• What to produce
The data must be given again exactly as written, with all images omitted.

Change detection outputs:
☆ ☆ ☆ ☆ ☆ ☆ ☆

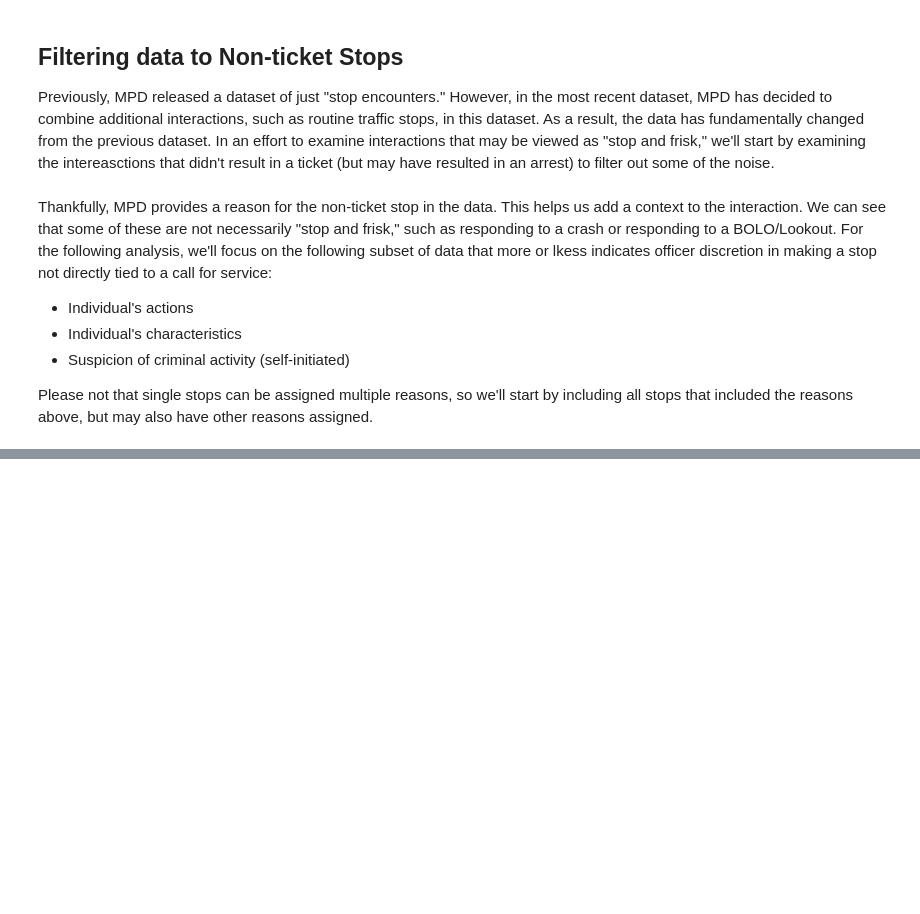
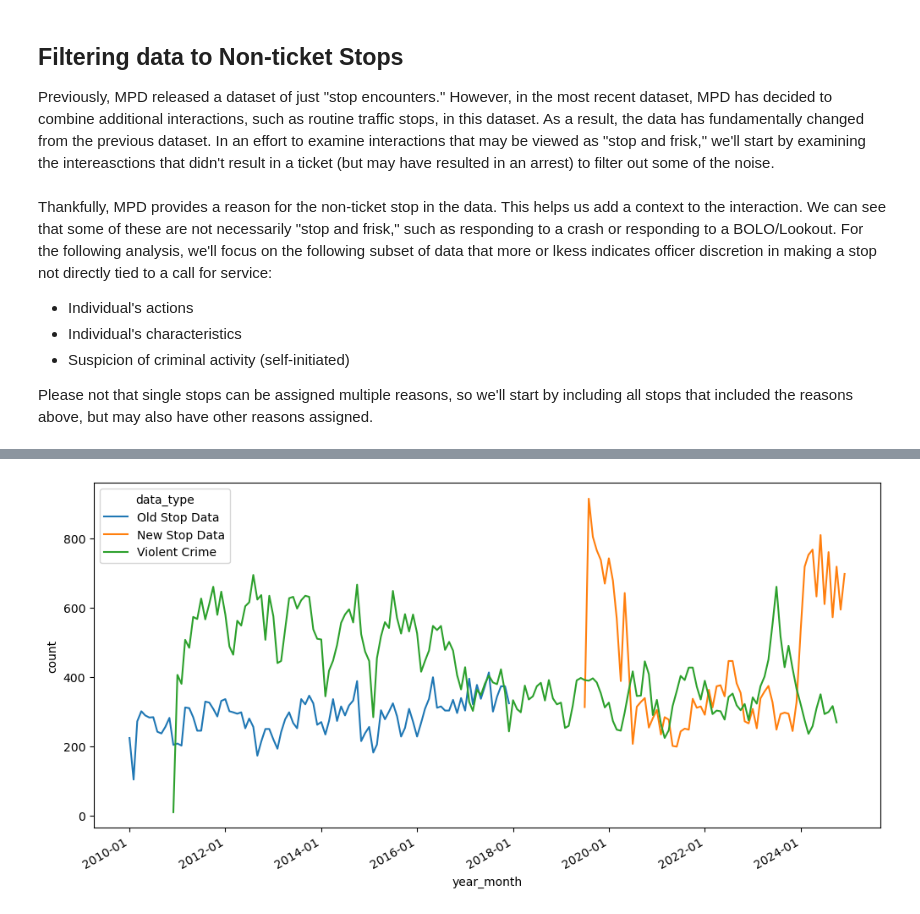
Before and after one commit to GWarrenn/dc_data, a Jupyter notebook: 03_stop_frisk/scripts/revisting.ipynb, the cells around one changed output, grey strips where cells are left out. Drawn from its saved outputs; the diff is of its cells as text; code cells hidden in the pictures; blank space fills up the shorter version.

```diff
--- a/03_stop_frisk/scripts/revisting.ipynb
+++ b/03_stop_frisk/scripts/revisting.ipynb
@@ -76,7 +85,16 @@ Truancy | 0.71 | 1329
 non_ticket_vis = non_ticket_df[(non_ticket_df['STOP_REASON_NONTICKET'].str.contains("Individual's",na=False)) |
                                (non_ticket_df['STOP_REASON_NONTICKET'] == "Suspicion of criminal activity (self-initiated)")]
 
-summary_df = non_ticket_vis.groupby(['ETHNICITY'])['PERSON_SEARCH_PAT_DOWN'].value_counts(normalize=True).reset_index()
+## potential filter: removing all stops that have a stop based on individual's characteristics AND other reasons, like traffic violations
 
-summary_df[summary_df['ETHNICITY'].isin(['White','Black','Hispanic/Latino'])]
+for item in ["Individual's actions","Individual's characteristics","Suspicion of criminal activity (self-initiated)"]:
+    all_reasons.remove(item)
+
+for item in all_reasons:
+    non_ticket_vis = non_ticket_vis[~non_ticket_vis['STOP_REASON_NONTICKET'].str.contains(item)]
+
+non_ticket_vis = non_ticket_vis[~non_ticket_vis['STOP_REASON_NONTICKET'].str.contains('Call for service')]
+non_ticket_vis = non_ticket_vis[~non_ticket_vis['STOP_REASON_NONTICKET'].str.contains('BOLO')]
+
+non_ticket_vis['STOP_REASON_NONTICKET'].value_counts()
 # %% [output]
@@ -174,0 +154,50 @@ Name: proportion, dtype: float64
+# %%
+## loading crime data into the plot from context
+
+crime_df = pd.DataFrame()
+
+for file in os.listdir("../../data/crime/crime_incidents_2007_2024"):
+    if file not in ['__MACOSX','2007_2008_crime_data.txt','2009_2010_crime_data.txt']:
+        df = pd.read_csv("../../data/crime/crime_incidents_2007_2024/{}".format(file))
+
+        date_formats =["%m/%d/%Y %H:%M:%S %p","%Y-%m-%dT%H:%M:%S","%Y/%m/%d %H:%M:%S","%Y-%m-%dT%H:%M:%S.000Z","%Y/%m/%d %H:%M:%S+00"]
+        date_error = True
+
+        for date in date_formats:
+            try:
+                df.loc[:,'year_month'] = pd.to_datetime(df['REPORT_DAT'],format=date).dt.strftime("%Y-%m")
+                date_error = False
+
+            except Exception as e:
+                date_error = True
+
+        crime_df = pd.concat([crime_df,df])
+
+crime_df.loc[crime_df['OFFENSE'].isin(['HOMICIDE','SEX ABUSE','ASSAULT W/DANGEROUS WEAPON','ROBBERY']),'violent_crime'] = 1
+
+crime_df_agg = crime_df.groupby('year_month')['violent_crime'].sum().reset_index().rename(columns={'violent_crime': 'count'})
+crime_df_agg['data_type'] = 'Violent Crime'
+
+new_data_counts = pd.to_datetime(non_ticket_vis['DATETIME']).dt.strftime("%Y-%m").value_counts().reset_index().rename(columns={'DATETIME': 'year_month'})
+new_data_counts['data_type'] = 'New Stop Data'
+
+old_data_counts = pd.to_datetime(historic_stops['REPORT_TAKEN_DATE_EST']).dt.strftime("%Y-%m").value_counts().reset_index().rename(columns={'REPORT_TAKEN_DATE_EST': 'year_month'})
+old_data_counts['data_type'] = 'Old Stop Data'
+
+old_data_counts = old_data_counts[pd.to_datetime(old_data_counts['year_month'],format='%Y-%m') < pd.to_datetime('2018-01-01')]
+
+data_counts = pd.concat([old_data_counts,new_data_counts,crime_df_agg])
+
+data_counts['year_month'] = pd.to_datetime(data_counts['year_month'])
+
+## plotting trends
+
+fig, ax = plt.subplots(figsize=(12, 6))
+sns.lineplot(data_counts,x='year_month',y='count',hue='data_type',ax=ax)
+
+date_form = mdates.DateFormatter('%Y-%m')
+ax.xaxis.set_major_formatter(date_form)
+fig.autofmt_xdate()
+plt.show()
+# %% [output]
+[figure, added]
```
Also changed, not shown: parts of 9 cells of this notebook.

☆ ☆ ☆ ☆ ☆ ☆ ☆

• Solution to the problem
Before and after one commit to GWarrenn/dc_data, a Jupyter notebook: 03_stop_frisk/scripts/revisting.ipynb, the cells around one changed output, grey strips where cells are left out. Drawn from its saved outputs; the diff is of its cells as text; code cells hidden in the pictures; blank space fills up the shorter version.

```diff
--- a/03_stop_frisk/scripts/revisting.ipynb
+++ b/03_stop_frisk/scripts/revisting.ipynb
@@ -76,7 +85,16 @@ Truancy | 0.71 | 1329
 non_ticket_vis = non_ticket_df[(non_ticket_df['STOP_REASON_NONTICKET'].str.contains("Individual's",na=False)) |
                                (non_ticket_df['STOP_REASON_NONTICKET'] == "Suspicion of criminal activity (self-initiated)")]
 
-summary_df = non_ticket_vis.groupby(['ETHNICITY'])['PERSON_SEARCH_PAT_DOWN'].value_counts(normalize=True).reset_index()
+## potential filter: removing all stops that have a stop based on individual's characteristics AND other reasons, like traffic violations
 
-summary_df[summary_df['ETHNICITY'].isin(['White','Black','Hispanic/Latino'])]
+for item in ["Individual's actions","Individual's characteristics","Suspicion of criminal activity (self-initiated)"]:
+    all_reasons.remove(item)
+
+for item in all_reasons:
+    non_ticket_vis = non_ticket_vis[~non_ticket_vis['STOP_REASON_NONTICKET'].str.contains(item)]
+
+non_ticket_vis = non_ticket_vis[~non_ticket_vis['STOP_REASON_NONTICKET'].str.contains('Call for service')]
+non_ticket_vis = non_ticket_vis[~non_ticket_vis['STOP_REASON_NONTICKET'].str.contains('BOLO')]
+
+non_ticket_vis['STOP_REASON_NONTICKET'].value_counts()
 # %% [output]
@@ -174,0 +154,50 @@ Name: proportion, dtype: float64
+# %%
+## loading crime data into the plot from context
+
+crime_df = pd.DataFrame()
+
+for file in os.listdir("../../data/crime/crime_incidents_2007_2024"):
+    if file not in ['__MACOSX','2007_2008_crime_data.txt','2009_2010_crime_data.txt']:
+        df = pd.read_csv("../../data/crime/crime_incidents_2007_2024/{}".format(file))
+
+        date_formats =["%m/%d/%Y %H:%M:%S %p","%Y-%m-%dT%H:%M:%S","%Y/%m/%d %H:%M:%S","%Y-%m-%dT%H:%M:%S.000Z","%Y/%m/%d %H:%M:%S+00"]
+        date_error = True
+
+        for date in date_formats:
+            try:
+                df.loc[:,'year_month'] = pd.to_datetime(df['REPORT_DAT'],format=date).dt.strftime("%Y-%m")
+                date_error = False
+
+            except Exception as e:
+                date_error = True
+
+        crime_df = pd.concat([crime_df,df])
+
+crime_df.loc[crime_df['OFFENSE'].isin(['HOMICIDE','SEX ABUSE','ASSAULT W/DANGEROUS WEAPON','ROBBERY']),'violent_crime'] = 1
+
+crime_df_agg = crime_df.groupby('year_month')['violent_crime'].sum().reset_index().rename(columns={'violent_crime': 'count'})
+crime_df_agg['data_type'] = 'Violent Crime'
+
+new_data_counts = pd.to_datetime(non_ticket_vis['DATETIME']).dt.strftime("%Y-%m").value_counts().reset_index().rename(columns={'DATETIME': 'year_month'})
+new_data_counts['data_type'] = 'New Stop Data'
+
+old_data_counts = pd.to_datetime(historic_stops['REPORT_TAKEN_DATE_EST']).dt.strftime("%Y-%m").value_counts().reset_index().rename(columns={'REPORT_TAKEN_DATE_EST': 'year_month'})
+old_data_counts['data_type'] = 'Old Stop Data'
+
+old_data_counts = old_data_counts[pd.to_datetime(old_data_counts['year_month'],format='%Y-%m') < pd.to_datetime('2018-01-01')]
+
+data_counts = pd.concat([old_data_counts,new_data_counts,crime_df_agg])
+
+data_counts['year_month'] = pd.to_datetime(data_counts['year_month'])
+
+## plotting trends
+
+fig, ax = plt.subplots(figsize=(12, 6))
+sns.lineplot(data_counts,x='year_month',y='count',hue='data_type',ax=ax)
+
+date_form = mdates.DateFormatter('%Y-%m')
+ax.xaxis.set_major_formatter(date_form)
+fig.autofmt_xdate()
+plt.show()
+# %% [output]
+[figure, added]
```
Also changed, not shown: parts of 9 cells of this notebook.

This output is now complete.